That all sounds pretty complicated, but it's the kind of thinking you might expect from Seal, who left a lucrative position with Martin-Marietta (now Lockheed Martin) to start CA with his brother-in-law, Lafayette attorney Barry Sallinger.
"Ellis had been tinkering," says Sallinger
...Seal and Sallinger formed CA Guitars and approached Peavey, one of the nation's largest instrument and instrument amplification manufacturers, about making a deal to build the guitars.
Part of the deal would have included moving the manufacturing of CA guitars overseas, however, which both Seal and Sallinger
agreed was something their consciences couldn't bear.
"What we've seen," says Sallinger
, "is that there's a considerable interest from all walks of life in the music world in terms of technology.When it comes to the technology, everyone has his
own choice of application.Cases and closure systems, lighting trusses, support for necks, tailpieces, snares, djembe.But the hardest thing to do is make a guitar.A carbon guitar doesn't want to have a soul.You have to put that in.Once that's done, it makes people step back and really start thinking about the potential for further applications."
Instead of making a product that would appeal merely to amateur guitarists, Sallinger
team have headed straight to hardest sell in the business: bluegrass flatpickers.
Of all the groups of people who play acoustic guitars (songwriters, fingerpickers, Christian rockers, etc.), flatpickers are the most notoriously demanding.They're also the most snobby and traditionalist as far as instrument choice goes.In the world of bluegrass, guitars of Indian rosewood built in the 1930s are the most sought after, and the whole industry of high-end guitar building caters to this by building instruments that are meant to look and sound like those built before World War II.The famous "Pre-War" Martins routinely sell for upwards of $50,000, and small builders and large manufacturers alike offer new guitars that mimic specific pre-war models.
According to Sallinger
and Seal, guitar and resophonic parts might only be the tip of the iceberg for CA. Plans are in place to expand the operation drastically within the next five years.
"I really think," says Sallinger
, "that with some help, we could have Lafayette serve as a base for composite materials manufacturing in the music business."Sallinger
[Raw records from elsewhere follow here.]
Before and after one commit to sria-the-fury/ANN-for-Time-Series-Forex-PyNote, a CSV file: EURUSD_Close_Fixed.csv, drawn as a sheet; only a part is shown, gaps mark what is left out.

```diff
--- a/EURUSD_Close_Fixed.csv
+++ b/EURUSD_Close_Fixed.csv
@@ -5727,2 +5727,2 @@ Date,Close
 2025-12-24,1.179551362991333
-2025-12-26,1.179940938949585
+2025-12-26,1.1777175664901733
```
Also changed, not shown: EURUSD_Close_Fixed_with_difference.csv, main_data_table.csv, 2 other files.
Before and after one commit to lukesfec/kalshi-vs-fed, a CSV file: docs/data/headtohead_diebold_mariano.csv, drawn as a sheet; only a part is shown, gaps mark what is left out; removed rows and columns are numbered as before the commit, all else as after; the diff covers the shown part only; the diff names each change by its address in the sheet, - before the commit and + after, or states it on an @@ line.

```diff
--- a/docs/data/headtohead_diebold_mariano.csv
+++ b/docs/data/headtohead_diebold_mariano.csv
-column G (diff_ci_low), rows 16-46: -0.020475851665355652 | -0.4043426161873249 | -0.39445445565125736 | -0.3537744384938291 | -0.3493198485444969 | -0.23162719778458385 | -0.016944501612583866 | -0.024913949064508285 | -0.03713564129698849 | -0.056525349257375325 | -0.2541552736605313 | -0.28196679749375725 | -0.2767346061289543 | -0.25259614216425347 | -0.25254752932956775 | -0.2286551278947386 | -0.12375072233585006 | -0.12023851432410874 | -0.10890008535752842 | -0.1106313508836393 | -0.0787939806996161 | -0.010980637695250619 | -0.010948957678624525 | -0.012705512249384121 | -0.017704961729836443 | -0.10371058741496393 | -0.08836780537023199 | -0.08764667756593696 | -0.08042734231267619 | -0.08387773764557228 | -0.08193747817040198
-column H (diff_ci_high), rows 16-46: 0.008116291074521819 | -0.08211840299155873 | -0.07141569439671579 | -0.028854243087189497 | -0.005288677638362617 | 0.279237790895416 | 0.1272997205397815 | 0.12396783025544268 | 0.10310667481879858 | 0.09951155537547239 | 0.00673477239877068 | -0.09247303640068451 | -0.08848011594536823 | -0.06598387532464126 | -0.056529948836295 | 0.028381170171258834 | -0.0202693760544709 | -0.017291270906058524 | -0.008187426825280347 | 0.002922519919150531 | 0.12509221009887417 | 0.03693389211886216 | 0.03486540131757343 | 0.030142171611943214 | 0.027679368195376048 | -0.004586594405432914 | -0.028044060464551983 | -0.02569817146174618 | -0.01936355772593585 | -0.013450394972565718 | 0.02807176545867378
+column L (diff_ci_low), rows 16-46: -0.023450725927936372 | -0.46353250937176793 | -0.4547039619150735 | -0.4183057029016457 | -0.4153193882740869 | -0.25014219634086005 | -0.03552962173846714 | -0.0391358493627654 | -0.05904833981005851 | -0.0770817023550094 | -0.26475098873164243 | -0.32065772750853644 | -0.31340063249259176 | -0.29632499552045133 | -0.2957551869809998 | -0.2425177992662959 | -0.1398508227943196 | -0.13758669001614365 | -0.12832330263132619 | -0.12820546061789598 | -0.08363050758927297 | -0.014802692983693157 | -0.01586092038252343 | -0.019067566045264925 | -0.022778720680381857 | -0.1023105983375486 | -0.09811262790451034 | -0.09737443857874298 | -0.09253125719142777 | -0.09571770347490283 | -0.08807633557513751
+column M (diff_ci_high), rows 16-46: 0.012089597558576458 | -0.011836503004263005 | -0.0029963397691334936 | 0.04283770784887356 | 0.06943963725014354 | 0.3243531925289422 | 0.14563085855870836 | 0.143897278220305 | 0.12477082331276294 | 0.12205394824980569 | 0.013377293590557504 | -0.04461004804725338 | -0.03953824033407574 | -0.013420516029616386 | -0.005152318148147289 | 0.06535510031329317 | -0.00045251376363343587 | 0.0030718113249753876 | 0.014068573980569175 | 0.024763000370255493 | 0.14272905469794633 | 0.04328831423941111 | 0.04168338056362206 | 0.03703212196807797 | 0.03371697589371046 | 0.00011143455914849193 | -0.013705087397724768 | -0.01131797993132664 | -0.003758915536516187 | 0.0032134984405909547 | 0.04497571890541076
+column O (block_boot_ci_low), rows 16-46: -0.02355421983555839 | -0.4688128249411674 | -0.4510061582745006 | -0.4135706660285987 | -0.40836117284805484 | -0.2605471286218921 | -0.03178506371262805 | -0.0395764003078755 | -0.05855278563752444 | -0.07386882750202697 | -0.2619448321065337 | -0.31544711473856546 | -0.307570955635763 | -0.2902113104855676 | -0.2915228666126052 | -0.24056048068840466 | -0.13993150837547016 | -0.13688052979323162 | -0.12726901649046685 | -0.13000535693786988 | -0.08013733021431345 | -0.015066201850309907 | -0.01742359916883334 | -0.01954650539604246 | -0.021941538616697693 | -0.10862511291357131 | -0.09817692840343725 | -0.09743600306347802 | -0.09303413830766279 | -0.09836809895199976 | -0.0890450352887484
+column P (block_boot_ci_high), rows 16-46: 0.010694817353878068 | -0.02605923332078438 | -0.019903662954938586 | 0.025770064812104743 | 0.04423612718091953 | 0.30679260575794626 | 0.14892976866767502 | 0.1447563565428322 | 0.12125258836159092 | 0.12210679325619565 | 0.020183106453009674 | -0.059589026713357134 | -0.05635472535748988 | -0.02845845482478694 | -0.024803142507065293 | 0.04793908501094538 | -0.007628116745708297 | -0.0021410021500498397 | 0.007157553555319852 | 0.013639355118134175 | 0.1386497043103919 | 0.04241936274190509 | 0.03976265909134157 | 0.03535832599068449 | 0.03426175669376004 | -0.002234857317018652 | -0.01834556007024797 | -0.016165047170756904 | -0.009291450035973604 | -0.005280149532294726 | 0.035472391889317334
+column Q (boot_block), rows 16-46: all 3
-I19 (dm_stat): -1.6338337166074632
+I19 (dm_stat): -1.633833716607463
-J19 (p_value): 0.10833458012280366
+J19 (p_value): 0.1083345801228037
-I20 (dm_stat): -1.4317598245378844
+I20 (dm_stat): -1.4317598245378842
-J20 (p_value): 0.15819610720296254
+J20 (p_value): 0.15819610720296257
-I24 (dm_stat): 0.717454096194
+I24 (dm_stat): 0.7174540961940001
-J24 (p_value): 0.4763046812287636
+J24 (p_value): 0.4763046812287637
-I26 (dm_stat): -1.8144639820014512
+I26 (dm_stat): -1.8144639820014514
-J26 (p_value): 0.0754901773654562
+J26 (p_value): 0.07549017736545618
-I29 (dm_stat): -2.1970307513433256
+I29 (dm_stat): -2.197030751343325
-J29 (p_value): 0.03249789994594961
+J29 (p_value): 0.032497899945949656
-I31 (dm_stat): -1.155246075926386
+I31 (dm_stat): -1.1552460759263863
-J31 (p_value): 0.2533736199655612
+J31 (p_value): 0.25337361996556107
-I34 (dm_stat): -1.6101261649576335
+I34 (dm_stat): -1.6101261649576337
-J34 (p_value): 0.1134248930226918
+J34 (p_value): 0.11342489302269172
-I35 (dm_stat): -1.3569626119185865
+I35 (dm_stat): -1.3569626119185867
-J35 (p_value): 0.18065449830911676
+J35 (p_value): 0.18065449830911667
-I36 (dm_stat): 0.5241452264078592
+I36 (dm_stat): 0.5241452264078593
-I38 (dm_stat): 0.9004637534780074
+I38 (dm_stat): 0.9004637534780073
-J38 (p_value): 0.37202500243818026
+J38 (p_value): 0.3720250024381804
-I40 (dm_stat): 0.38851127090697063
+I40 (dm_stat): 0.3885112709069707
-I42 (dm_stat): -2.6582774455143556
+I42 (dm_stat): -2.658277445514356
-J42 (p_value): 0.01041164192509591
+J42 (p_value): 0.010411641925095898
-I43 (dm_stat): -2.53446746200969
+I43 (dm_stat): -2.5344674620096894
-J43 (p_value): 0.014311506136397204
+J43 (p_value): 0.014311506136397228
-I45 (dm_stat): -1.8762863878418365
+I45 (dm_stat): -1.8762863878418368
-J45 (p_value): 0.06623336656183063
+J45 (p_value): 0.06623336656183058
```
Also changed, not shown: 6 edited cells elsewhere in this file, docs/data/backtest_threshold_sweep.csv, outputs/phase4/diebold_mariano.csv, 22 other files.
envisions that, within five years, CA could employ several hundred people building 2,000 guitars a year, as well as whatever other applications might be in the works by then.